New Girl - To me, this is the only reasonable choice in this category. The networks were flooded with new comedies, but most of them didn't last past a couple of episodes because people realized they would rather watch nothing Duck Dynasty than some of these (with the exception of Whitney, which for whatever reason, is actually popular. It shouldn't be, it's terrible, and anyone who watches it should be in jail).
New Girl, however, managed to feel fresh and, well, new, every week. It was anchored by an excellent cast (notably Jake M. Johnson and Max Greenfield as roommates Nick and Schmidt respectively). Building momentum with outrageous scenarios and then topping it off with genuinely sweet moments, New Girl managed to evolve from just a vehicle for Zooey Deschanel (which is not a bad person to build a show off, but the other characters really helped this to become a must watch show).
Best New Comedy - Cable

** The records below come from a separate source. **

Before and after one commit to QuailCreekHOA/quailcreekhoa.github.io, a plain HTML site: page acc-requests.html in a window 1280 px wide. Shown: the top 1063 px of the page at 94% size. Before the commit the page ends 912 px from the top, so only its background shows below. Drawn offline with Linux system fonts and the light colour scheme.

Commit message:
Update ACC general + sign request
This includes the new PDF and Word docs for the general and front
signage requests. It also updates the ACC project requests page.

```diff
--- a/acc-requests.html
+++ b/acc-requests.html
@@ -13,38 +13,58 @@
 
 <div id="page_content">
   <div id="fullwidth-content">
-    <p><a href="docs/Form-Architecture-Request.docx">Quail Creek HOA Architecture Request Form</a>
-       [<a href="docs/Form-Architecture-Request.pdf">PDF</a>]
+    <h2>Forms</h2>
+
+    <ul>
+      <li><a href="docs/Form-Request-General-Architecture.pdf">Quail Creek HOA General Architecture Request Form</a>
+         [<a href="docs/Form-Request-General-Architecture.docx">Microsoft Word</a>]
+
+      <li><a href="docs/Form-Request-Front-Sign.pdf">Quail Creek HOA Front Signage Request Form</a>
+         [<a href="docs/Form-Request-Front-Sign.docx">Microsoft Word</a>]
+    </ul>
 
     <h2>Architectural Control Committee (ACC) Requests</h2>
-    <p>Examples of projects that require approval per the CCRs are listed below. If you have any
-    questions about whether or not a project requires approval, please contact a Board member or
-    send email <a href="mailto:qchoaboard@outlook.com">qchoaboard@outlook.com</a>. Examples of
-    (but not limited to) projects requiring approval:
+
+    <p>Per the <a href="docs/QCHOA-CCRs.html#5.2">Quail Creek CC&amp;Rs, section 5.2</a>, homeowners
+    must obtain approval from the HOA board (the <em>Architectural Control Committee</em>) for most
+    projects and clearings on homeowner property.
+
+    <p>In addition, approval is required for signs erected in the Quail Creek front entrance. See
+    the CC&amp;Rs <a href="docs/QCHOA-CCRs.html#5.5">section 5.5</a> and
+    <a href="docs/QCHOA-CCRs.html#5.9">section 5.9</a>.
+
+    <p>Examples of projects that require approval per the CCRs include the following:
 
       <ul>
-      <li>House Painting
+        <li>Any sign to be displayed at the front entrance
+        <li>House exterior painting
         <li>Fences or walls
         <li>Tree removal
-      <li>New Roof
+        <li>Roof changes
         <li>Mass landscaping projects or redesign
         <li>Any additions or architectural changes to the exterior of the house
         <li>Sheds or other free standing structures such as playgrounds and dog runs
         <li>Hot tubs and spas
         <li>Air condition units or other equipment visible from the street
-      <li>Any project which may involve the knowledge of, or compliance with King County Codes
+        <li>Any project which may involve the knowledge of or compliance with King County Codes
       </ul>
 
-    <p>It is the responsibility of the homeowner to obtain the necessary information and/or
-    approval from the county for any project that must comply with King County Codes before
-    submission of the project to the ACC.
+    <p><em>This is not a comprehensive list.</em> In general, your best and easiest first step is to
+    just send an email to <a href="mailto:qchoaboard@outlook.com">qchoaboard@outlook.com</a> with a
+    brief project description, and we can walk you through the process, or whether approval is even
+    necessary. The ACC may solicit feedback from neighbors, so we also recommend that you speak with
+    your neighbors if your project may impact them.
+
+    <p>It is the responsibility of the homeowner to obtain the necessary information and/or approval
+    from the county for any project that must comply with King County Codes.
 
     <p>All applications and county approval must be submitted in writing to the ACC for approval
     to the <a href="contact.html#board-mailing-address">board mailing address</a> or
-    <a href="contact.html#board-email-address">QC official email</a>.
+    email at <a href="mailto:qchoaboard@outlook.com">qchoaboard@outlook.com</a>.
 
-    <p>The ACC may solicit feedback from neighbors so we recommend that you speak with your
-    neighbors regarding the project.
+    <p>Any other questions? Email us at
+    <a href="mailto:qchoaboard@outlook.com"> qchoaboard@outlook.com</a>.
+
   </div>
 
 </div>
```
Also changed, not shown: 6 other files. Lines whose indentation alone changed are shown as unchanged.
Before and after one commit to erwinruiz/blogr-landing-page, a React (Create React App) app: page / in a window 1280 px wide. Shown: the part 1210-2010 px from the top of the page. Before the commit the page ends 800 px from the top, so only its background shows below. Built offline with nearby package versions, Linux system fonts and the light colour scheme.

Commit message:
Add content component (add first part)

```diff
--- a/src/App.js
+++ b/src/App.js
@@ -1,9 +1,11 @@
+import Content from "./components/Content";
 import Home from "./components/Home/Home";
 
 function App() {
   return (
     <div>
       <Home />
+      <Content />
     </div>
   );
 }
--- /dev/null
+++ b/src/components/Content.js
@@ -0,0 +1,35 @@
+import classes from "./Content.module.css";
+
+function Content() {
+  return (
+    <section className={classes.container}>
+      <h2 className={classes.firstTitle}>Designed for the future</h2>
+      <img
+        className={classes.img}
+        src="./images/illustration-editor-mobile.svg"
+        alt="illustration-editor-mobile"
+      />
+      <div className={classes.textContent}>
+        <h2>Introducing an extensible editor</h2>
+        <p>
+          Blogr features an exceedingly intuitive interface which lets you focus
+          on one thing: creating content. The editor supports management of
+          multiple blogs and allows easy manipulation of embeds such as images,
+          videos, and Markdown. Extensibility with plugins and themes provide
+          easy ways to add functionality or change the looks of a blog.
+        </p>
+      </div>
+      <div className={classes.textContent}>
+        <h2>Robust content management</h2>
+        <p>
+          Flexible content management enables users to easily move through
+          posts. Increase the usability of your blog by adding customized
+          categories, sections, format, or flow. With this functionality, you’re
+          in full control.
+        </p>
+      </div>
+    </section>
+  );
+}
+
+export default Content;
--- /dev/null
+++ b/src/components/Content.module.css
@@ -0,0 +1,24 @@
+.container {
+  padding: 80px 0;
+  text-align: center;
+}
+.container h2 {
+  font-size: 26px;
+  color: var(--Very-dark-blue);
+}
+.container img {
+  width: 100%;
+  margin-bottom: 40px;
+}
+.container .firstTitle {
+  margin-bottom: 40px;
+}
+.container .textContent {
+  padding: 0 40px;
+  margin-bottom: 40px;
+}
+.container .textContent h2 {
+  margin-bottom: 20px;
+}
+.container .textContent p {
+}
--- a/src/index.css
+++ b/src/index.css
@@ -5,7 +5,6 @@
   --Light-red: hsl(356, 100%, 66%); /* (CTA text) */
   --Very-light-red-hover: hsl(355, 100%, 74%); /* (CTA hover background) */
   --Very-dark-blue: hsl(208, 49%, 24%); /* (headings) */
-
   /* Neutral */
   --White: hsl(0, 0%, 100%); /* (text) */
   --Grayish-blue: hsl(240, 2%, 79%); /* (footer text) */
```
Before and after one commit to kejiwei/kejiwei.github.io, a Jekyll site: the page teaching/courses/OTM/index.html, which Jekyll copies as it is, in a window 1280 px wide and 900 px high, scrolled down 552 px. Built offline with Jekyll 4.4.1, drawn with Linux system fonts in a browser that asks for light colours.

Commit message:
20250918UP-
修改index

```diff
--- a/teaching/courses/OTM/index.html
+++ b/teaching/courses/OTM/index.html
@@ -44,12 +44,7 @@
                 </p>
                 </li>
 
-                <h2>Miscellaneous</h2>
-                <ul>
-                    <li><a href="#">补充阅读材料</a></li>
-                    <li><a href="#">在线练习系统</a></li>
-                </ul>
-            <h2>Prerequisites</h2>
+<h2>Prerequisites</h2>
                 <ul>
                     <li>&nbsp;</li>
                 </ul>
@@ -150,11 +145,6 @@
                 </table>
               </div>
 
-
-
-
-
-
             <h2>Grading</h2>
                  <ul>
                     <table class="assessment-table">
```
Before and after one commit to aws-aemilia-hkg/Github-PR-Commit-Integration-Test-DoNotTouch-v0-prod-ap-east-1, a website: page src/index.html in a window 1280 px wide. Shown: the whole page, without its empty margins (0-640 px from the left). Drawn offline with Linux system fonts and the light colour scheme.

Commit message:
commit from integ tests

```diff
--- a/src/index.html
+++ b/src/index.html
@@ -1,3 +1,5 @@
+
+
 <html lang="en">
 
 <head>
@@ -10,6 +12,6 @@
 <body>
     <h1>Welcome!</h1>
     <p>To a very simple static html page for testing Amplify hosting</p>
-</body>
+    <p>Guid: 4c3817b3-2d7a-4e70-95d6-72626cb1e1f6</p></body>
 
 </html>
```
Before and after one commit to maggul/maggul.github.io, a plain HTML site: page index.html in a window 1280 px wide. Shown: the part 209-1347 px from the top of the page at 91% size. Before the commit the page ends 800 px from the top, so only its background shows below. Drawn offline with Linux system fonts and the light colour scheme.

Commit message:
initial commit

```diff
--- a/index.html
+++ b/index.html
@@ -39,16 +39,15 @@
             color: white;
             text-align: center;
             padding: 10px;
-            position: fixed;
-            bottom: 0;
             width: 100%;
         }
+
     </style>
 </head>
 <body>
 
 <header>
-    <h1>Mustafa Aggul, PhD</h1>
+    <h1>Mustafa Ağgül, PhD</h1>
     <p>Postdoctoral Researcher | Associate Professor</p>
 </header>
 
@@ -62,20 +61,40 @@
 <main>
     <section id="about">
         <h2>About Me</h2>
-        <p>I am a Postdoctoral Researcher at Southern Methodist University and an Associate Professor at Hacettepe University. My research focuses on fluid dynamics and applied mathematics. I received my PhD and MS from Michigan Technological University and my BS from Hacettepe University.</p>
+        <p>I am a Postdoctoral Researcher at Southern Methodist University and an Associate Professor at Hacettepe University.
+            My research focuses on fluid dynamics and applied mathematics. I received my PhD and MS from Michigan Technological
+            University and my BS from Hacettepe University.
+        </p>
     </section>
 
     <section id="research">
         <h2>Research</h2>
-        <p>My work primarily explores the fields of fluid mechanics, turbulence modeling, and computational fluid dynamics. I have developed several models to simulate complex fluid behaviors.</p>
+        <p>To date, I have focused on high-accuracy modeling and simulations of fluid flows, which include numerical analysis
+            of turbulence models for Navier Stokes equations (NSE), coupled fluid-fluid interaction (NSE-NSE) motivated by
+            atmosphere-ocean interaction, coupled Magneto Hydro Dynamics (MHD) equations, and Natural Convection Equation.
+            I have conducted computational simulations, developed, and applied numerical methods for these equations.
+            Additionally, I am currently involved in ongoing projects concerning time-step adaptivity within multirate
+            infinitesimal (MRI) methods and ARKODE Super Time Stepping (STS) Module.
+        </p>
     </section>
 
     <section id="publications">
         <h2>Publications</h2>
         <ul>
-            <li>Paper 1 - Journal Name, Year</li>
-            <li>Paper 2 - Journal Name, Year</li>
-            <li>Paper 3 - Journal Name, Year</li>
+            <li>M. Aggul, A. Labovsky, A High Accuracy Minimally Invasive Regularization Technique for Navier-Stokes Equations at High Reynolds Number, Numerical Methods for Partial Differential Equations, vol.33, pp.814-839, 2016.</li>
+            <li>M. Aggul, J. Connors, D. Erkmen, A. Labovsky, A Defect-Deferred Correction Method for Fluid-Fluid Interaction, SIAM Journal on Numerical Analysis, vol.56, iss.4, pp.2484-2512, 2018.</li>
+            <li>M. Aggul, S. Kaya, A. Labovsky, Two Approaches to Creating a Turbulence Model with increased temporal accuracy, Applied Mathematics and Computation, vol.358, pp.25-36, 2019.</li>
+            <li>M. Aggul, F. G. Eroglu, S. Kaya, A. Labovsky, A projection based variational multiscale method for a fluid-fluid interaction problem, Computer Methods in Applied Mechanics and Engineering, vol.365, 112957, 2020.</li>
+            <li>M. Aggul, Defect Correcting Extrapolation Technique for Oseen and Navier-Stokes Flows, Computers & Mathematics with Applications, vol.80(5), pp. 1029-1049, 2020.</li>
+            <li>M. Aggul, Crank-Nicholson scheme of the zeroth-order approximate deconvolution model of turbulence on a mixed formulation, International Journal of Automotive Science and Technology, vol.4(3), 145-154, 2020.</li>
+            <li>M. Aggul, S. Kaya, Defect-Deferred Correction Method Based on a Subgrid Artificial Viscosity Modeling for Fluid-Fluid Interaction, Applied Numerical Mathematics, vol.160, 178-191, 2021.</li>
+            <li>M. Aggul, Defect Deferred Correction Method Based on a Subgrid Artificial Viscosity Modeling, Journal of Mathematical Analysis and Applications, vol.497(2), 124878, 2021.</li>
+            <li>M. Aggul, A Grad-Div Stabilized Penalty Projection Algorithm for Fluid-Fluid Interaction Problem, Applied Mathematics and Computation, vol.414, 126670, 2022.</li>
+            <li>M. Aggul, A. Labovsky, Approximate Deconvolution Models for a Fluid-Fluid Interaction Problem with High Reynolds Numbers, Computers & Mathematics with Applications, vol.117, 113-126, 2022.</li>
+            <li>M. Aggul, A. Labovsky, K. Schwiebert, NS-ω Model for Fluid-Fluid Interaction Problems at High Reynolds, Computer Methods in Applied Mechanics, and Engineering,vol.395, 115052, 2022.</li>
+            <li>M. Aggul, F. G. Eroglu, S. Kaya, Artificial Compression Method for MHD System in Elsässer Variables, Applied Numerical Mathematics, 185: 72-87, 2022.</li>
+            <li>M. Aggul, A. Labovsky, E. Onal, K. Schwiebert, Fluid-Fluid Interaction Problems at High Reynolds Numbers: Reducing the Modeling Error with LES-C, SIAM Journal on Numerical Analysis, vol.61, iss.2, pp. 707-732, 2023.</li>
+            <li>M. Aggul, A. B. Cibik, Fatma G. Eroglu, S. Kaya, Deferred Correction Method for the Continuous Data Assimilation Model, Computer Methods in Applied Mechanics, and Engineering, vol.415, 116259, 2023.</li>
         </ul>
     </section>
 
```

Life's too Short - Cable didn't have a lot to offer in this regards this year, but Ricky Gervais and Stephen Merchant's newest mockumentary proved to be funny and witty, while maintaining the classic uncomfortable moments that make their productions different.
While not as good as Extras (and while being compared to it) or The Office, and perhaps featuring less Gervais than people are used to or would like, Life's too Short featured Warrick Davis in a fictionalized version of his life that made you feel bad for him while not quite falling in love with him because of his arrogant attitude. It's a blend of character that Gervais and Merchant have worked out well and perfected over the years of working together.
Best New Drama - Network
Person of Interest - A police procedural on the surface, but harboring all sorts of moral questions about government and privacy. Plus anchored by two excellent leading actors in Michael Emerson and Jim Caviezel, Person of Interest was one of the few new shows to actually make it to a second season.
Spreading the narrative out throughout the entire season and mixing in a couple multi-episode arcs, it was easy to stay interested in this show. And if that weren't enough, there are the personal backstories of Finch and Reese to keep us interested, to find out why the machine was built and if it was a good and moral decision.
Best New Drama - Cable
Luck - With all due respect to Homeland, Luck was a more entertaining and engrossing tale of gambling and deceit. Originally given a second season, HBO pulled the plug on it after a third horse was killed in the filming of this series.
David Milch continues his command of intelligent programming and a creation of a world that is foreign to us. Focusing on the horse racing world and the people who inhabit the track, it was always difficult yet rewarding to focus on an episode. And although killed off prematurely, numerous stories were wrapped up in the season finale to make it worth your while.